Jennie Gallimore (Advisor), Clark Shingledecker (Committee Member), Ganapathy Subhashini (Committee Member)
Master of Science in Engineering (MSEgr)
Air Traffic has shown a steady increase since the institution of commercial aviation in the first quarter of the last century, and the use of the United States National Airspace System (NAS) is expected to increase by 45 percent more passengers by the year 2015 (Smith, 2004). The increasing demands of the NAS require preventive measures in order to preserve the safety of operations. NextGen is a transformative program expected to enhance the safety and effectiveness of NAS operations. One of the ways that it will achieve these goals is by improving air-ground communications.
In the current system, communications between pilots and Air Traffic Control (ATC) is accomplished via voice radio; controllers have the task of communicating clearance information to aircraft in their designated airspace. This method of communication proves to be effective when used during urgent situations utilizing short messages. Voice communication can be ineffective and inefficient under various other circumstances. For example, message length and complexity can burden pilot memory. For NextGen, the use of data link allows for the creation of data communication (DataComm) messages and clearances sent directly to flight deck displays, thereby reducing the need for voice. DataComm will enable future communication systems to relieve the pilot from retaining immediate fight path information as it is communicated. This information may overload their cognitive processing abilities resulting in a reduced ability to make accurate and correct decisions.
There have been several studies evaluating the effects of DataComm using textual message displays on the flight deck. To date there is no evidence of major research investigation of the use of graphics and or hybrid techniques for DataComm message display .
The objectives of this research were to investigate the effects of text and graphics formats on pilot interpretation of spatial clearances given en route. Pilot performance was evaluated for five communication formats (TEXT only, Graphics+Text, Graphics+Text+updated UM, Graphics+Text+Altitude Situation Display, and Graphics+Imbedded Text+Altitude Situation Display). The performance measures were time to interpret an uplink message (UM) from ATC, and percentage of correct responses, including correct acceptance and correct rejection of a clearance. The findings indicated that there are statistically significant differences in pilot performance when using graphics to communicate ATC uplink clearances. As the number of elements in a clearance increased, pilot performance with respect to response time and percent correct was significantly improved with combined graphics and text formats compared to a text-only format.

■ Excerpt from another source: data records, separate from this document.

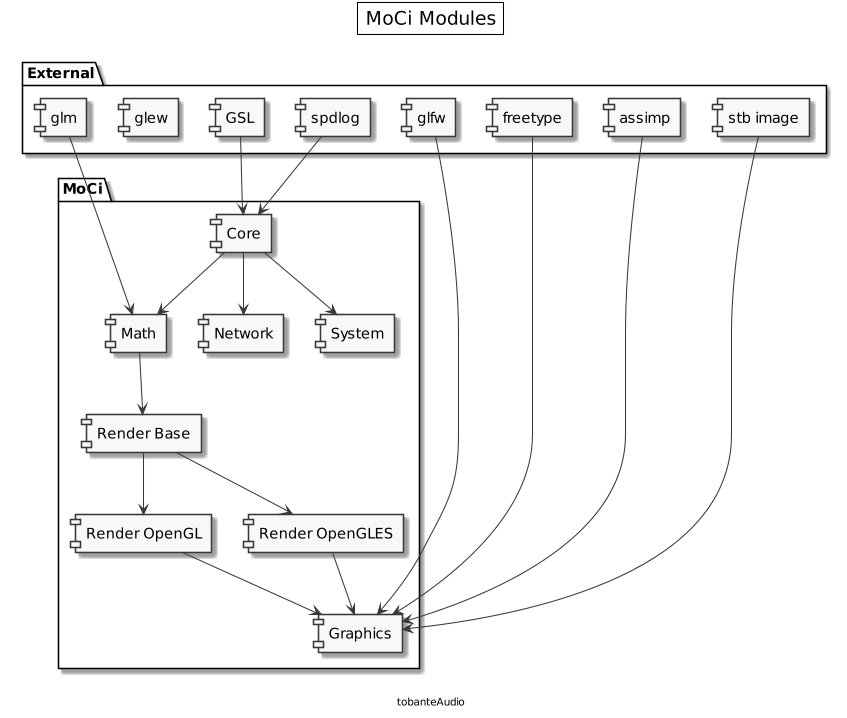
Above: docs/modules.png in tobanteAudio/moci (PlantUML), before the change.
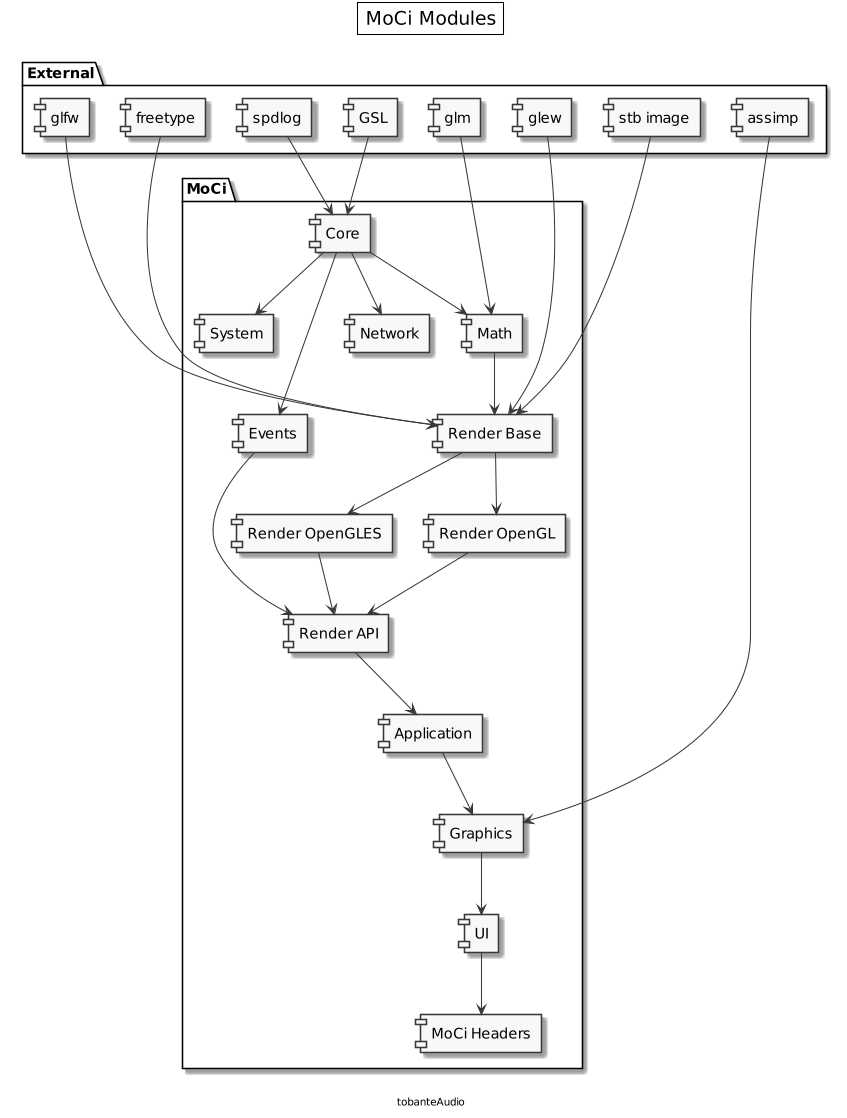
After the change.

Commit message:
Update module dependency diagram

What changed in the source:
```diff
@@ -15,14 +15,19 @@
 center footer tobanteAudio
 
 package "MoCi" {
+    [Application]
     [Core]
+    [Events]
     [Math]
     [Network]
     [System]
     [Graphics]
+    [UI]
     [Render Base]
     [Render OpenGL]
     [Render OpenGLES]
+    [Render API]
+    [MoCi Headers]
 }
 
 package "External" {
@@ -38,22 +43,37 @@
 
 [spdlog] --> [Core]
 [GSL] --> [Core]
-[Core] --> [Math]
+
 [Core] --> [Network]
+
+
 [Core] --> [System]
 
+[Core] --> [Events]
+
+[Core] --> [Math]
 [glm] --> [Math]
 [Math] --> [Render Base]
 
+[glfw] --> [Render Base]
+[glew] --> [Render Base]
+[stb image] --> [Render Base]
+[freetype] --> [Render Base]
 [Render Base] --> [Render OpenGL]
 [Render Base] --> [Render OpenGLES]
 
 
-[Render OpenGL] --> [Graphics]
-[Render OpenGLES] --> [Graphics]
+[Events] --> [Render API]
+[Render OpenGL] --> [Render API]
+[Render OpenGLES] --> [Render API]
+
+[Render API] --> [Application]
+
+[Application] --> [Graphics]
 [assimp] --> [Graphics]
-[glfw] --> [Graphics]
-[stb image] --> [Graphics]
-[freetype] --> [Graphics]
+
+[Graphics] --> [UI]
+
+[UI] --> [MoCi Headers]
 
 @enduml
```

Department or Program
Department of Biomedical, Industrial & Human Factors Engineering
Year Degree Awarded
Copyright 2013, all rights reserved. This open access ETD is published by Wright State University and OhioLINK.